**RECORDS PROVIDED:**
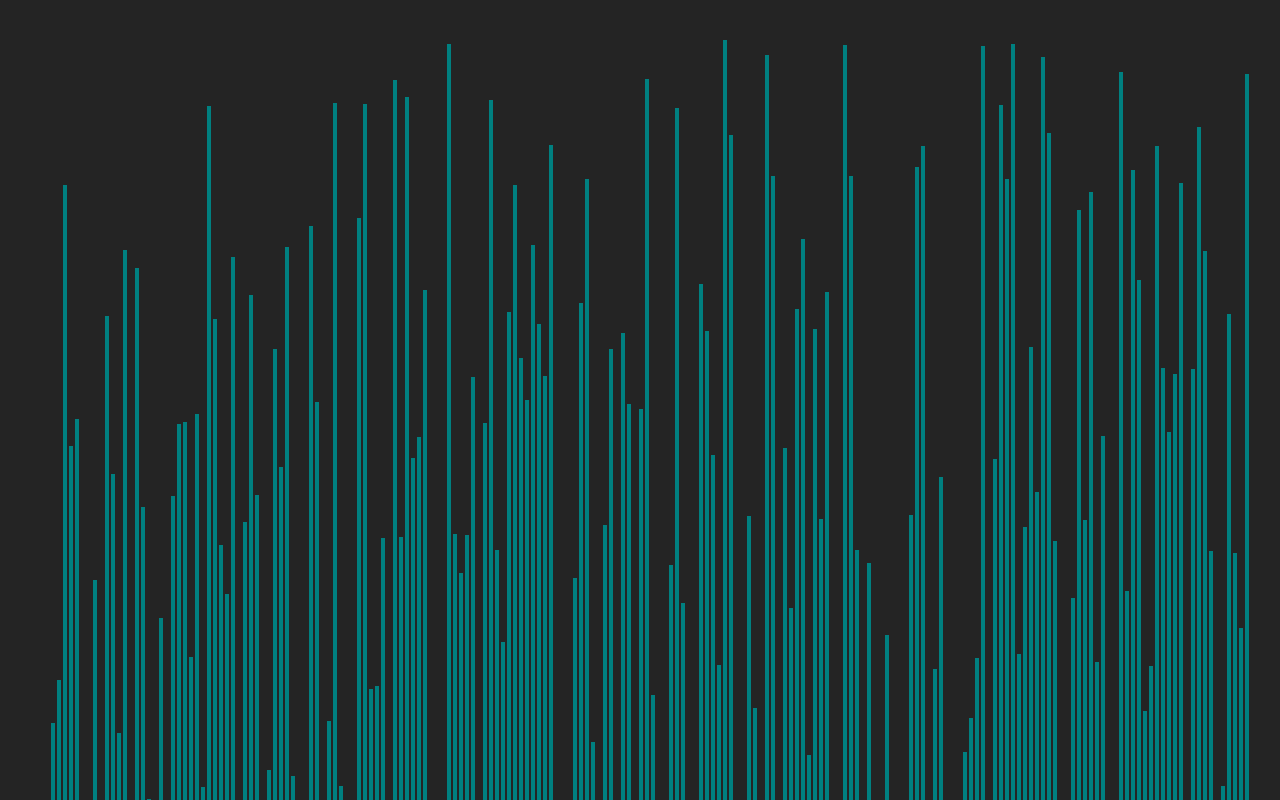
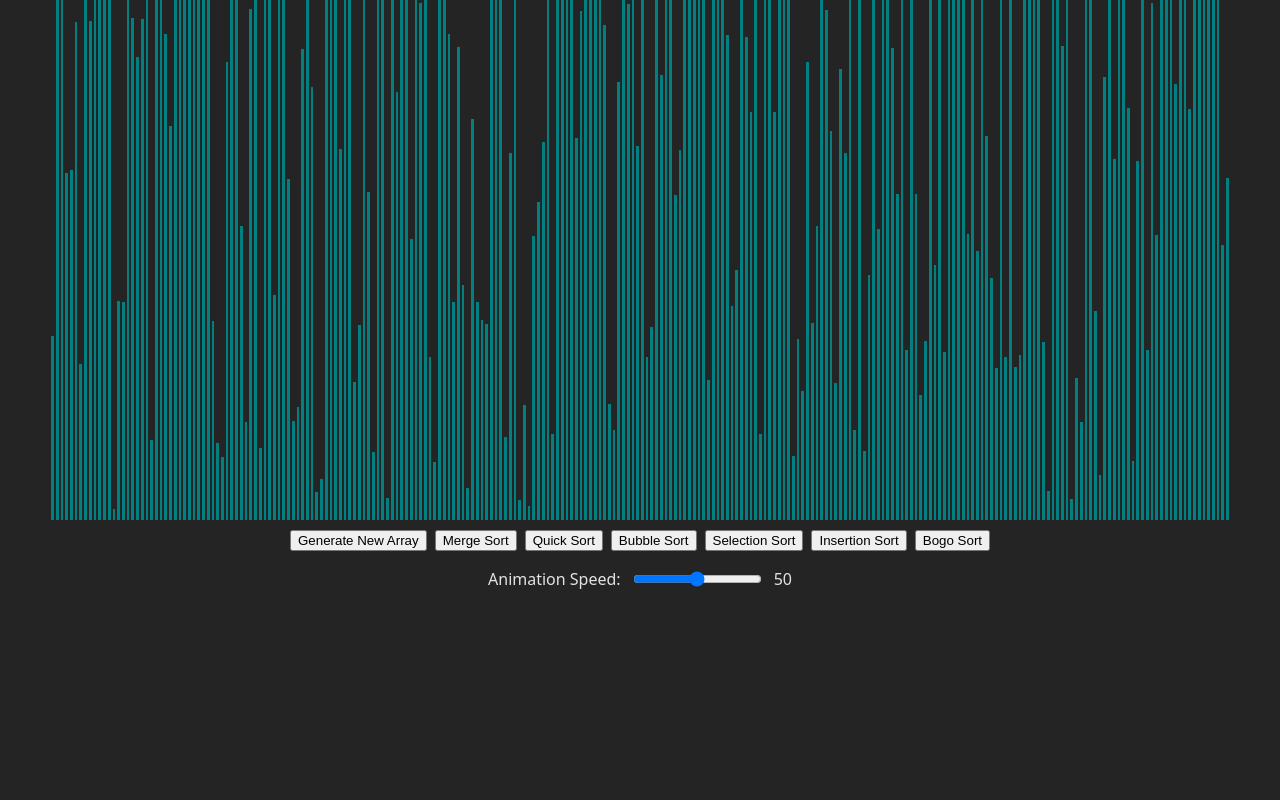
Before and after one commit to juic-in/DSA-Visualiser, a React (Vite) app in the folder dsa-visualiser/: page / in a window 1280 px wide. Shown: the top 800 px of the page. Built offline with nearby package versions, Linux system fonts and the light colour scheme.

Commit message:
refactor: changed soem width and margins

```diff
--- a/dsa-visualiser/src/App.tsx
+++ b/dsa-visualiser/src/App.tsx
@@ -5,7 +5,7 @@ function App() {
 
   return (
     <>
-      <SortingVisualiser min={5} max={1000} arraySize={200}/>
+      <SortingVisualiser min={5} max={1000} arraySize={250}/>
     </>
   )
 }
--- a/dsa-visualiser/src/components/SortingVisualiser/SortingVisualiser.css
+++ b/dsa-visualiser/src/components/SortingVisualiser/SortingVisualiser.css
@@ -1,11 +1,30 @@
+.visualiser-wrapper {
+  display: flex;
+  flex-direction: column;
+  justify-content: flex-start;
+  min-height: 100vh;
+}
+
 .array-container {
-   position: absolute;
-   left: 10px;
-   width: 100vw;
+  display: flex;
+  justify-content: center;
+  align-items: flex-end;
+  height: 60vh;
+  width: 100%;
+  max-width: 100%;
+  padding: 0 10px;
+  box-sizing: border-box;
+}
+
+.controls {
+  display: flex;
+  flex-direction: column;
+  align-items: center;
+  gap: 6px;
+  margin-top: 10px;
 }
 
 .array-bar {
-  display: inline-block;
   width: 10px;
   margin: 0 1px;
   background-color: teal;
@@ -15,3 +34,22 @@
 .array-bar.compare {
   background-color: red;
 }
+
+.array-bar.sorted {
+  background-color: green;
+}
+
+.buttons-container {
+  display: flex;
+  justify-content: center;
+  gap: 8px;
+  margin-bottom: 5px;
+}
+
+.speed-slider-container {
+  display: flex;
+  align-items: center;
+  justify-content: center;
+  gap: 10px;
+  margin-top: 5px;
+}
--- a/dsa-visualiser/src/components/SortingVisualiser/SortingVisualiser.tsx
+++ b/dsa-visualiser/src/components/SortingVisualiser/SortingVisualiser.tsx
@@ -20,6 +20,8 @@ export const SortingVisualiser = ({ arraySize, min, max }: Props) => {
   const [activeIndices, setActiveIndices] = useState<number[]>([]);
   const [windowWidth, setWindowWidth] = useState(window.innerWidth);
   const [isAnimating, setIsAnimating] = useState(false);
+  const [isSorted, setIsSorted] = useState(false);
+  const [animationSpeed, setAnimationSpeed] = useState(50);
 
   const timeoutsRef = useRef<ReturnType<typeof setTimeout>[]>([]);
 
@@ -32,6 +34,7 @@ export const SortingVisualiser = ({ arraySize, min, max }: Props) => {
       timeoutsRef.current = [];
     }
     setIsAnimating(false)
+    setIsSorted(false);
     const newArray = [];
     for (let i = 0; i < arraySize; i++) {
       newArray.push(randomIntFromInterval(min, max));
@@ -74,8 +77,6 @@ export const SortingVisualiser = ({ arraySize, min, max }: Props) => {
   };
 
   const playAnimations = (animations: Animation[]) => {
-    const animationSpeed = 100;
-
     for (let i = 0; i < animations.length; i++) {
       const timerId = setTimeout(() => {
         // if (!isAnimating) return;
@@ -93,27 +94,35 @@ export const SortingVisualiser = ({ arraySize, min, max }: Props) => {
             return newArr;
           });
         }
+
+        if (i === animations.length - 1) {
+          setIsSorted(true);
+        }
       }, i * animationSpeed);
       timeoutsRef.current.push(timerId)
     }
   };
 
   return (
-    <>
+    <div className="visualiser-wrapper">
       <div className="array-container">
         {renderingArray.map((value, index) => (
           <div
             key={index}
             className={`array-bar ${
               activeIndices.includes(index) ? 'compare' : ''
-            }`}
+            } ${isSorted ? 'sorted' : ''}`}
             style={{
               height: `${value}px`,
-              width: `${barWidth}px`, // Dynamic width
+              width: `${barWidth}px`,
               margin: '0 1px',
             }}
           ></div>
         ))}
+      </div>
+
+      <div className="controls">
+        <div className="buttons-container">
           <button onClick={() => resetArray()}>Generate New Array</button>
           <button onClick={() => animateSort('merge')}>Merge Sort</button>
           <button onClick={() => animateSort('quick')}>Quick Sort</button>
@@ -122,7 +131,21 @@ export const SortingVisualiser = ({ arraySize, min, max }: Props) => {
           <button onClick={() => animateSort('insertion')}>Insertion Sort</button>
           <button onClick={() => animateSort('bogo')}>Bogo Sort</button>
         </div>
-    </>
+
+        <div className="speed-slider-container">
+          <label htmlFor="animationSpeed">Animation Speed: </label>
+          <input
+            id="animationSpeed"
+            type="range"
+            min="1"
+            max="100"
+            value={animationSpeed}
+            onChange={(e) => setAnimationSpeed(Number(e.target.value))}
+          />
+          <span>{animationSpeed}</span>
+        </div>
+      </div>
+    </div>
   );
 };
 
```
Lines whose indentation alone changed are shown as unchanged.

**WHAT YOU SHOULD DO:** Repeat the listing verbatim. Skip the pictures.

**EXERCISE ANSWER:**
Before and after one commit to juic-in/DSA-Visualiser, a React (Vite) app in the folder dsa-visualiser/: page / in a window 1280 px wide. Shown: the top 800 px of the page. Built offline with nearby package versions, Linux system fonts and the light colour scheme.

Commit message:
refactor: changed soem width and margins

```diff
--- a/dsa-visualiser/src/App.tsx
+++ b/dsa-visualiser/src/App.tsx
@@ -5,7 +5,7 @@ function App() {
 
   return (
     <>
-      <SortingVisualiser min={5} max={1000} arraySize={200}/>
+      <SortingVisualiser min={5} max={1000} arraySize={250}/>
     </>
   )
 }
--- a/dsa-visualiser/src/components/SortingVisualiser/SortingVisualiser.css
+++ b/dsa-visualiser/src/components/SortingVisualiser/SortingVisualiser.css
@@ -1,11 +1,30 @@
+.visualiser-wrapper {
+  display: flex;
+  flex-direction: column;
+  justify-content: flex-start;
+  min-height: 100vh;
+}
+
 .array-container {
-   position: absolute;
-   left: 10px;
-   width: 100vw;
+  display: flex;
+  justify-content: center;
+  align-items: flex-end;
+  height: 60vh;
+  width: 100%;
+  max-width: 100%;
+  padding: 0 10px;
+  box-sizing: border-box;
+}
+
+.controls {
+  display: flex;
+  flex-direction: column;
+  align-items: center;
+  gap: 6px;
+  margin-top: 10px;
 }
 
 .array-bar {
-  display: inline-block;
   width: 10px;
   margin: 0 1px;
   background-color: teal;
@@ -15,3 +34,22 @@
 .array-bar.compare {
   background-color: red;
 }
+
+.array-bar.sorted {
+  background-color: green;
+}
+
+.buttons-container {
+  display: flex;
+  justify-content: center;
+  gap: 8px;
+  margin-bottom: 5px;
+}
+
+.speed-slider-container {
+  display: flex;
+  align-items: center;
+  justify-content: center;
+  gap: 10px;
+  margin-top: 5px;
+}
--- a/dsa-visualiser/src/components/SortingVisualiser/SortingVisualiser.tsx
+++ b/dsa-visualiser/src/components/SortingVisualiser/SortingVisualiser.tsx
@@ -20,6 +20,8 @@ export const SortingVisualiser = ({ arraySize, min, max }: Props) => {
   const [activeIndices, setActiveIndices] = useState<number[]>([]);
   const [windowWidth, setWindowWidth] = useState(window.innerWidth);
   const [isAnimating, setIsAnimating] = useState(false);
+  const [isSorted, setIsSorted] = useState(false);
+  const [animationSpeed, setAnimationSpeed] = useState(50);
 
   const timeoutsRef = useRef<ReturnType<typeof setTimeout>[]>([]);
 
@@ -32,6 +34,7 @@ export const SortingVisualiser = ({ arraySize, min, max }: Props) => {
       timeoutsRef.current = [];
     }
     setIsAnimating(false)
+    setIsSorted(false);
     const newArray = [];
     for (let i = 0; i < arraySize; i++) {
       newArray.push(randomIntFromInterval(min, max));
@@ -74,8 +77,6 @@ export const SortingVisualiser = ({ arraySize, min, max }: Props) => {
   };
 
   const playAnimations = (animations: Animation[]) => {
-    const animationSpeed = 100;
-
     for (let i = 0; i < animations.length; i++) {
       const timerId = setTimeout(() => {
         // if (!isAnimating) return;
@@ -93,27 +94,35 @@ export const SortingVisualiser = ({ arraySize, min, max }: Props) => {
             return newArr;
           });
         }
+
+        if (i === animations.length - 1) {
+          setIsSorted(true);
+        }
       }, i * animationSpeed);
       timeoutsRef.current.push(timerId)
     }
   };
 
   return (
-    <>
+    <div className="visualiser-wrapper">
       <div className="array-container">
         {renderingArray.map((value, index) => (
           <div
             key={index}
             className={`array-bar ${
               activeIndices.includes(index) ? 'compare' : ''
-            }`}
+            } ${isSorted ? 'sorted' : ''}`}
             style={{
               height: `${value}px`,
-              width: `${barWidth}px`, // Dynamic width
+              width: `${barWidth}px`,
               margin: '0 1px',
             }}
           ></div>
         ))}
+      </div>
+
+      <div className="controls">
+        <div className="buttons-container">
           <button onClick={() => resetArray()}>Generate New Array</button>
           <button onClick={() => animateSort('merge')}>Merge Sort</button>
           <button onClick={() => animateSort('quick')}>Quick Sort</button>
@@ -122,7 +131,21 @@ export const SortingVisualiser = ({ arraySize, min, max }: Props) => {
           <button onClick={() => animateSort('insertion')}>Insertion Sort</button>
           <button onClick={() => animateSort('bogo')}>Bogo Sort</button>
         </div>
-    </>
+
+        <div className="speed-slider-container">
+          <label htmlFor="animationSpeed">Animation Speed: </label>
+          <input
+            id="animationSpeed"
+            type="range"
+            min="1"
+            max="100"
+            value={animationSpeed}
+            onChange={(e) => setAnimationSpeed(Number(e.target.value))}
+          />
+          <span>{animationSpeed}</span>
+        </div>
+      </div>
+    </div>
   );
 };
 
```
Lines whose indentation alone changed are shown as unchanged.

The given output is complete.